From the Las Vegas Review Journal:

Published January 16, 2004.

SEGEDI, GINI

Gini Segedi, born Dec. 21, 1930 in Auburn, Maine, passed away Jan. 8, 2004 at home in Pahrump. She was 73. She was a bookseller in San Diego and Las Vegas. She was an active 10 meter Ham radio operator with many awards and certificates. She also had been a police records clerk in Tucson, Ariz. She is survived by her mother, Bonnie Fifield of Auburn, Maine; aunt, Edith Norris of Auburn, Maine; three sons, Michael William Walton and his wife Soft Spoken, Jack Lawrence Hooper and his wife, Erin and Rick Hooper and his wife Christy Shalitta. She leaves behind 11 grandchildren and six great-grandchildren. Private family services will be held.


From the Las Vegas Review Journal:

Date: January 16, 2004
From: Bob Coffin
City/State: Las Vegas

Gini was a friend and a colleague in the book selling business.
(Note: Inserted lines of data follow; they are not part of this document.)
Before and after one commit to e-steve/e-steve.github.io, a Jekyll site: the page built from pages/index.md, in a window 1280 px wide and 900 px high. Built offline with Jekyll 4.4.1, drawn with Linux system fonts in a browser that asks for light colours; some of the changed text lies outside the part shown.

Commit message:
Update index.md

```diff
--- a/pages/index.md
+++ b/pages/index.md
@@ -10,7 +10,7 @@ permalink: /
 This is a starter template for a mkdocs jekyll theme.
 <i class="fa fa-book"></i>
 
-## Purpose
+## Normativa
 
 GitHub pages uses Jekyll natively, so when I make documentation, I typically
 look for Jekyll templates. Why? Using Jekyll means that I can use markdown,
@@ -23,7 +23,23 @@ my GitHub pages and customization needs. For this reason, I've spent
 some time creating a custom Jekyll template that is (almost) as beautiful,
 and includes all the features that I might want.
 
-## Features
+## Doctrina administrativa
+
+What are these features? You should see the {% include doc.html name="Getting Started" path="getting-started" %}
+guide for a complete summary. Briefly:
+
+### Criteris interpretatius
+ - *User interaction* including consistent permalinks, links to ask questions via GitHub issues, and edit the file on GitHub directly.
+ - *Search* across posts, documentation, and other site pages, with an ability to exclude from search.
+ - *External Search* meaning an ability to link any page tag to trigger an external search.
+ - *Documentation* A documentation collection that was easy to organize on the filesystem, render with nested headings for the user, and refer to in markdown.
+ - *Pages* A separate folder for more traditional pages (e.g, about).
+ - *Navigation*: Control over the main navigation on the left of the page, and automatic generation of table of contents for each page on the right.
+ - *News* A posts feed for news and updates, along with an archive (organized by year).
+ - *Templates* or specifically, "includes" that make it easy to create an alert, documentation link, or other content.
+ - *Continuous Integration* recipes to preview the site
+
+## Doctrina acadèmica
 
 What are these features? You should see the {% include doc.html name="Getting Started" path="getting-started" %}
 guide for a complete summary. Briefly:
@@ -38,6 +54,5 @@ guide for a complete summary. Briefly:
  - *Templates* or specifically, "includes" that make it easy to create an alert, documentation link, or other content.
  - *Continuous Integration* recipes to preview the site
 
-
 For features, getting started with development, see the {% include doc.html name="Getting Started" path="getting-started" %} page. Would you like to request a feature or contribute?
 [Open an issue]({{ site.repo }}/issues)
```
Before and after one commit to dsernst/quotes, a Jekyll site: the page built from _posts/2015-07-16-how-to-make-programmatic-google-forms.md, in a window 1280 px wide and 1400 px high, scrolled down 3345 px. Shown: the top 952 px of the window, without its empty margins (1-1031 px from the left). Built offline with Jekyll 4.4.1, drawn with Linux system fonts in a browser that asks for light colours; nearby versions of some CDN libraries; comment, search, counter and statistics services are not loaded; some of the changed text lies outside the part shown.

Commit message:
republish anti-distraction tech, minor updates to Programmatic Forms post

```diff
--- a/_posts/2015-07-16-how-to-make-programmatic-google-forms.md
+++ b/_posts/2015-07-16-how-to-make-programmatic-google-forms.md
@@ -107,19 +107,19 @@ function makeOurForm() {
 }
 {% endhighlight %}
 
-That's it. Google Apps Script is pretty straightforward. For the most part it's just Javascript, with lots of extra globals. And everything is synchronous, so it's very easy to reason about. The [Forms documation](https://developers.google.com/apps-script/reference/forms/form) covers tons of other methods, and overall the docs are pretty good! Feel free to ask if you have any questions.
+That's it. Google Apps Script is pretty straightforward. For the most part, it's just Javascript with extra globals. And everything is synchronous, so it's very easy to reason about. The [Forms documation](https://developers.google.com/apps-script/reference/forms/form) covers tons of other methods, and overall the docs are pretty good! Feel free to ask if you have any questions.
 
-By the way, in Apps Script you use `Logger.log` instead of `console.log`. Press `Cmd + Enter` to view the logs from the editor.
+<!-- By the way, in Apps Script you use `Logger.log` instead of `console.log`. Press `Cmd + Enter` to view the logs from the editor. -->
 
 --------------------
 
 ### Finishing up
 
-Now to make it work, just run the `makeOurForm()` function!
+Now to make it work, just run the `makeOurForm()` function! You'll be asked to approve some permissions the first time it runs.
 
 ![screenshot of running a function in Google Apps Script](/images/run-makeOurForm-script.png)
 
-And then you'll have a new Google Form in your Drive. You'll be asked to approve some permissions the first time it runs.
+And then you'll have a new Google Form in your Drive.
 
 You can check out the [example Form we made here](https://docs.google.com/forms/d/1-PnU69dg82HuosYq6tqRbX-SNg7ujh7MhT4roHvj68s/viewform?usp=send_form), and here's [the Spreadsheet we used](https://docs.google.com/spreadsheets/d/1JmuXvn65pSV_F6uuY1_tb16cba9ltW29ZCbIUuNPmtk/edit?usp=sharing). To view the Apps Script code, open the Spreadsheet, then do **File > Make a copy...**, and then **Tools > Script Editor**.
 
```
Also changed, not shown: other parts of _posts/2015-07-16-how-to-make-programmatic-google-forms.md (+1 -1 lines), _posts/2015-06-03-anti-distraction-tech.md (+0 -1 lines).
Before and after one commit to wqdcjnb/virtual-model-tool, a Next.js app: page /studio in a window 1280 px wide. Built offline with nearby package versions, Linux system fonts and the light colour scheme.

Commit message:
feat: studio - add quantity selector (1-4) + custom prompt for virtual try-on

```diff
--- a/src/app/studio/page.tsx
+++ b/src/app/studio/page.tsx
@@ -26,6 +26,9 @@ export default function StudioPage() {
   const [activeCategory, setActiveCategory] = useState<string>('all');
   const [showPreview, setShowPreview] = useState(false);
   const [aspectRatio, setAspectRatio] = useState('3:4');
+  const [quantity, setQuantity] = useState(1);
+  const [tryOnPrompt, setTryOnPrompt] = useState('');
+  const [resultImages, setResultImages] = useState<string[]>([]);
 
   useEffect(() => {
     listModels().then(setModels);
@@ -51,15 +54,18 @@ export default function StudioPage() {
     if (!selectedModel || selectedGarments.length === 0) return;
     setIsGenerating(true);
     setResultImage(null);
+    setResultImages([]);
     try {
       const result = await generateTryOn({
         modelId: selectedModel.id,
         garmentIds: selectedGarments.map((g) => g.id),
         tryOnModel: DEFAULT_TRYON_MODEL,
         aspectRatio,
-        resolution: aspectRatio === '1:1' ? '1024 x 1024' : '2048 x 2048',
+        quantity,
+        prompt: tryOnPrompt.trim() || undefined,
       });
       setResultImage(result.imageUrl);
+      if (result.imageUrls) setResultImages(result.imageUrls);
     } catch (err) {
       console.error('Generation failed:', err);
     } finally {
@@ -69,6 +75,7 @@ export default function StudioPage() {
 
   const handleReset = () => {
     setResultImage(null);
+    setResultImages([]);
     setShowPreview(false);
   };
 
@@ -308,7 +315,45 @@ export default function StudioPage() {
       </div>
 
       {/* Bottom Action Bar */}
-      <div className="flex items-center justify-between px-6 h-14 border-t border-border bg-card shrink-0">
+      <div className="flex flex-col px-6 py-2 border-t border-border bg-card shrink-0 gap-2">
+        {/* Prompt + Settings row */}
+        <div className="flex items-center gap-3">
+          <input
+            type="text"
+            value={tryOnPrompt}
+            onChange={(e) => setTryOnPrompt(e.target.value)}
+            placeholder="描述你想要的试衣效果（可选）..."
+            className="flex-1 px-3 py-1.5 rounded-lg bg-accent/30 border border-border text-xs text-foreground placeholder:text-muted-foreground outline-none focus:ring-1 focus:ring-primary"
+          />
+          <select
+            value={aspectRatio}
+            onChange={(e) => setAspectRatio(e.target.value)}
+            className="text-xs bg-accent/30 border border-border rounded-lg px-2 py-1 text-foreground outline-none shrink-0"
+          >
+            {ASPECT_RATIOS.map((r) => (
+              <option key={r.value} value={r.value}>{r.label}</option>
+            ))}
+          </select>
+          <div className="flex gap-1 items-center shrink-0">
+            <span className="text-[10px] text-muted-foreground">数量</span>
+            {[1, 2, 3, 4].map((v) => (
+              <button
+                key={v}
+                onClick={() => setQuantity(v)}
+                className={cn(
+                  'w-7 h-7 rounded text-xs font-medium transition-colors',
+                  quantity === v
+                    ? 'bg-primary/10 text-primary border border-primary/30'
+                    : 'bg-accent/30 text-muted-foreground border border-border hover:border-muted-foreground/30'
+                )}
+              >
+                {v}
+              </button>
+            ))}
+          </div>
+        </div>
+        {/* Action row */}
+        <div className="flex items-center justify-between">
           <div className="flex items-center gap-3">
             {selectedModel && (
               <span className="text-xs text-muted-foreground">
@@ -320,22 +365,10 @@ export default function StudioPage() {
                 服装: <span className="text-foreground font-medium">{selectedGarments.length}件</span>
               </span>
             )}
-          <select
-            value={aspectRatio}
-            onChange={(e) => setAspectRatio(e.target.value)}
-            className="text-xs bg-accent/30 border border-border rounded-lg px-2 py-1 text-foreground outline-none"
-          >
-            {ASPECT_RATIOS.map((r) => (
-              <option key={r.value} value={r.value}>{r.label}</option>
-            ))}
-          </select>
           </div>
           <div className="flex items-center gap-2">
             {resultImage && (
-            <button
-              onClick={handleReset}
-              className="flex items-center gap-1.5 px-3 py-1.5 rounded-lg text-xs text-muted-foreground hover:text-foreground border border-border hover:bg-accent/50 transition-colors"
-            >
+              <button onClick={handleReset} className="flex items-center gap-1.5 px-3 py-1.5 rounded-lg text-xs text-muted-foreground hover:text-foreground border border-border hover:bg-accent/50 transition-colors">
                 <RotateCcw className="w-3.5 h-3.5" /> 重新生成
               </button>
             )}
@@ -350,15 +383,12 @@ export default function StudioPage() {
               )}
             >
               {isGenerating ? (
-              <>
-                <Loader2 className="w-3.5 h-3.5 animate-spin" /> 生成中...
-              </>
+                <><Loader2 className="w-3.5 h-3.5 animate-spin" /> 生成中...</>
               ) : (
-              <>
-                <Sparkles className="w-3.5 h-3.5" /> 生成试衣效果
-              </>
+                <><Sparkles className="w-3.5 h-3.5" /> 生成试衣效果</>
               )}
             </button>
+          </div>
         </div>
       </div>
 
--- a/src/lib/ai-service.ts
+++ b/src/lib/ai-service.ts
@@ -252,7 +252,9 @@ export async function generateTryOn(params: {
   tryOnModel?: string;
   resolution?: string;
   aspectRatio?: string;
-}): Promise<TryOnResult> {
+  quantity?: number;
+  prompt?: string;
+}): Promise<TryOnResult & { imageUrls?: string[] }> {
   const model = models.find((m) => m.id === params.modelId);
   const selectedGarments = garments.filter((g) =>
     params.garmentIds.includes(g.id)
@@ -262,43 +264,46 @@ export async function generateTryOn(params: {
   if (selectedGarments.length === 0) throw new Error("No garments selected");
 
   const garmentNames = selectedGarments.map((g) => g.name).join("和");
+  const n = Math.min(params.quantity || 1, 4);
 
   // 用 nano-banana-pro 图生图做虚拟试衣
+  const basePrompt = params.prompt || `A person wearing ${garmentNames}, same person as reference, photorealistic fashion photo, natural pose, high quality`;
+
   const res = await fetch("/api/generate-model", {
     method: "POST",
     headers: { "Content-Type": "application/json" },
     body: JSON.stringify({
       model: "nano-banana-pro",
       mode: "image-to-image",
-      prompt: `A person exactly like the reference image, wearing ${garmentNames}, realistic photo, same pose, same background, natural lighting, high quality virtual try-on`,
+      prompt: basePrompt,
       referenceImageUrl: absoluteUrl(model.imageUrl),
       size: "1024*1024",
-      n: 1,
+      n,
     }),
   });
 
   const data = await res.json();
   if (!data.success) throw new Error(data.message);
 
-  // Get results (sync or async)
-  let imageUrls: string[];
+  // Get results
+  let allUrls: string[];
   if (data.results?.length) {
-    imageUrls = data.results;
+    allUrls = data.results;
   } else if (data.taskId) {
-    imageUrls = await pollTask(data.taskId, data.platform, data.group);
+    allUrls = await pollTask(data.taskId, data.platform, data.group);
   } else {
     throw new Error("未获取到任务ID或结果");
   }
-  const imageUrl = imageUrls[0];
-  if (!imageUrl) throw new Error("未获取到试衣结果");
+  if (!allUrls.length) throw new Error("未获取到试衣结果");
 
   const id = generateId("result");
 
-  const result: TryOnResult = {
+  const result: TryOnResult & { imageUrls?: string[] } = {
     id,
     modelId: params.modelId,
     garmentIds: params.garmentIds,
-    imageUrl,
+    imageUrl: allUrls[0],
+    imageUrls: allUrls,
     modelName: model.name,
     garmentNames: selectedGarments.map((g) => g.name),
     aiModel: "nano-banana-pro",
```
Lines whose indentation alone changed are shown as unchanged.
I knew her from her first days in Las Vegas more than 20 years ago when she and her husband set up a store selling fine books on many subjects. Gini was an expert in many fields of book selling and any other subject you wished to discuss. In other words, Gini was able to offer an opinion on anything and anybody and her opinions were strong. Gini could see right through a phony and had no problem pointing out deceptions in the book trade. Several of her colleagues were taken to task when she felt they were not accurately describing their wares or were overstating their prices. No one could escape her straight shooting approach, and, you could always count on getting good product at a fair price from her. The book selling community misses her acerbic wit and her skills. We have missed her active participation in recent years as illness took its toll. We will now miss her more than ever. Bob Coffin